The Brazilian Ministry of Labour and several workers' associations filed a lawsuit against Shell Brazil and BASF in 2007. The plaintiffs alleged that Shell and BASF were responsible for a spike in cancer rates among workers employed at, and residents living near the companies' pesticide plant. Workers and residents suffered from increased rates of cancers and other severe health problems due to land and groundwater contamination around the plant. After 6 years of litigations, Shell and BASF were found guilty and ordered to pay the medical fees of all of its former employees and their families. The parties agreed on a final settlement of about €240 million in March 2013.

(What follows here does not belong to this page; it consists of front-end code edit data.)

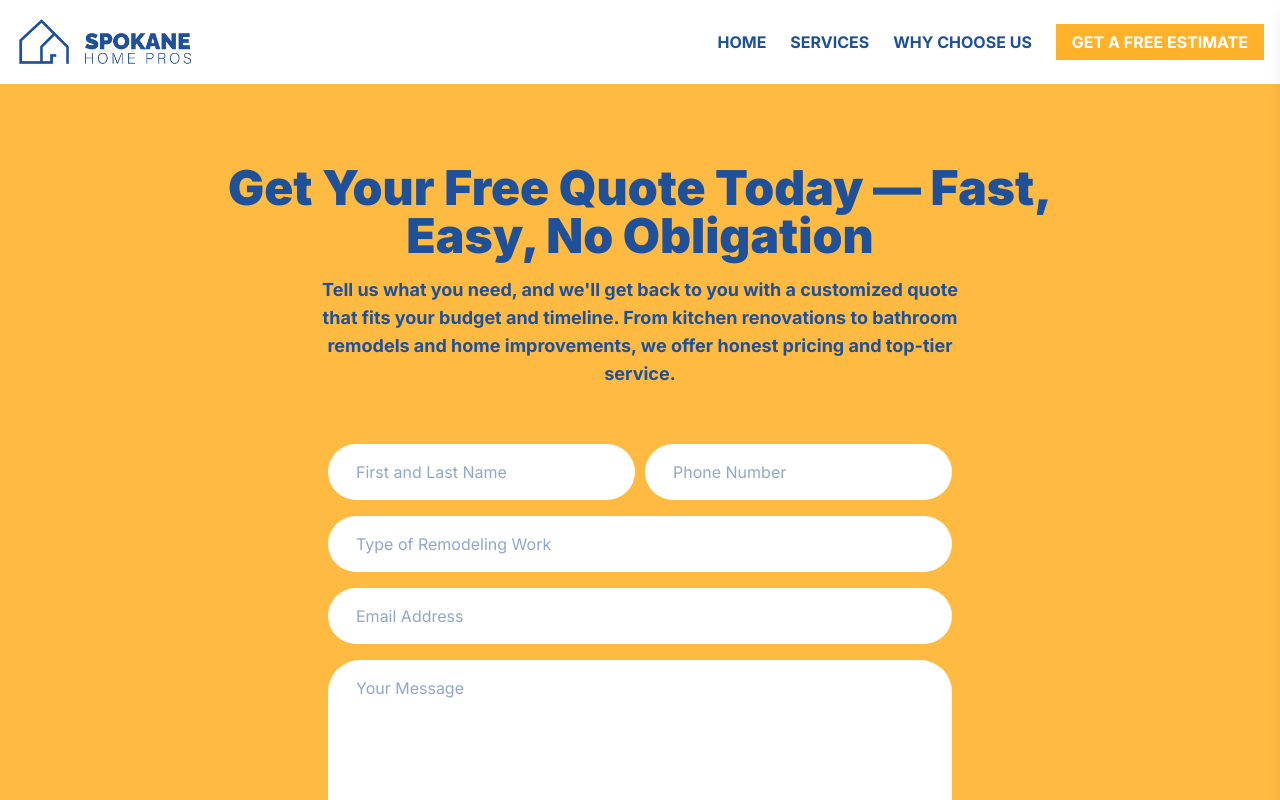
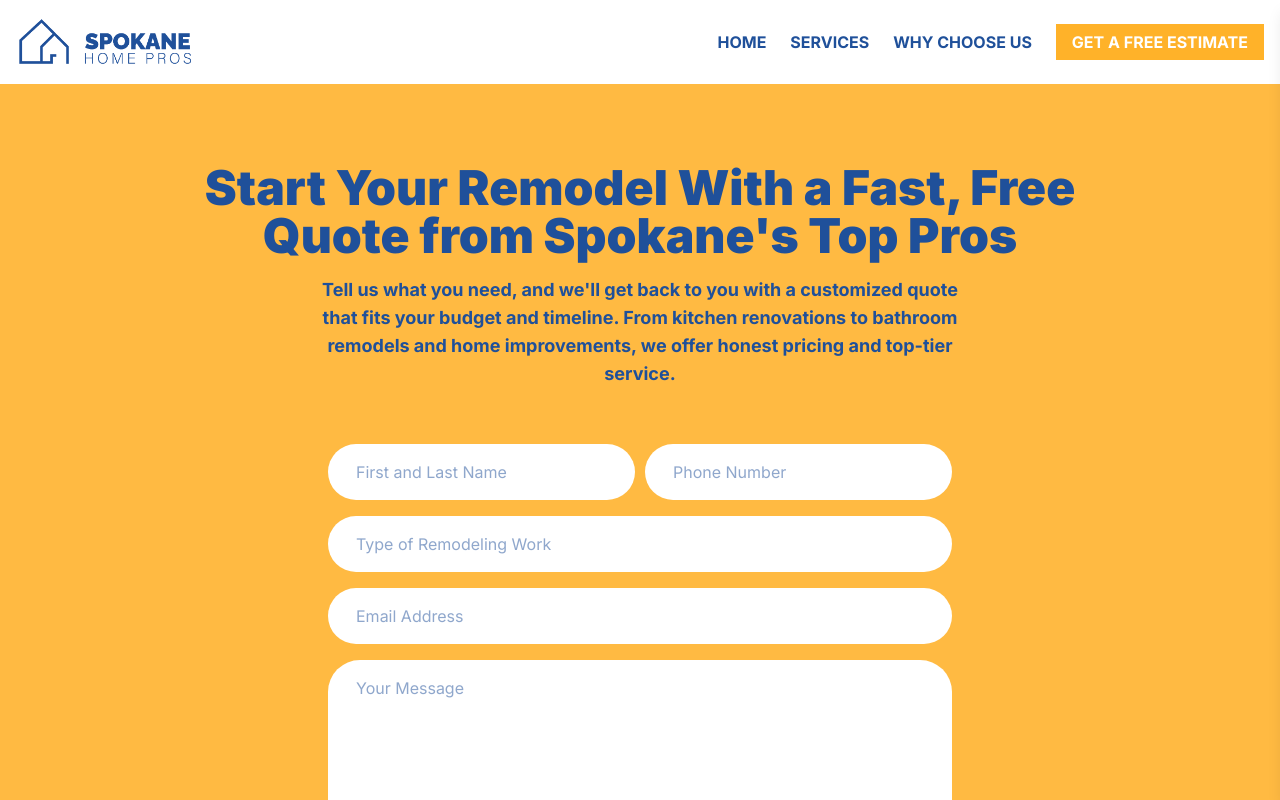
Before and after one commit to JordanMoureau/spokane-home-pros, a Next.js app: page /quote in a window 1280 px wide. Shown: the top 800 px of the page. Built offline with nearby package versions, Linux system fonts and the light colour scheme.

Commit message:
conversion focused title on quote page

```diff
--- a/src/app/quote/page.js
+++ b/src/app/quote/page.js
@@ -14,7 +14,7 @@ export default function QuotePage() {
     <main className="min-h-screen mb-7 bg-[#ffba42] blue">
       <section className="flex flex-col items-center text-center justify-center py-20 px-6">
         <h1 className="text-5xl max-w-4xl font-bold mb-4">
-          Get Your Free Quote Today — Fast, Easy, No Obligation
+          Start Your Remodel With a Fast, Free Quote from Spokane's Top Pros
         </h1>
         <p className="text-lg max-w-2xl text-center">
           Tell us what you need, and we'll get back to you with a customized
```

The Nigerian government uncovered evidence pointing to Eni and Shell's involvement in a corruption scandal concerning their acquisition of the offshore OPL245 oil block. An investigation by Nigeria's Economic and Financial Crimes Commis-sion uncovered fraudulent dealings, however, high-ranking officials have discouraged further investiga-tion into the matter.
As part of an ongoing crackdown on tax evasion, Indian authorities have sent notices to several multinational companies, including Shell, demanding they pay more taxes. Authorities claim the companies undervalued transactions ranging from share transfers to sales. In 2010, Shell was excluded from the Dow Jones Sustainability Index because of their continued oil pollution in Nigeria. Similarly, TRIODOS excluded Shell from their investments due to Shell's ongoing human rights abuses in the region.
Several financial institutions have financed Shell in September 2018 with credit facilities totalling USD 8.8 billion, with a two year term (Shell International Finance Annual report 2018).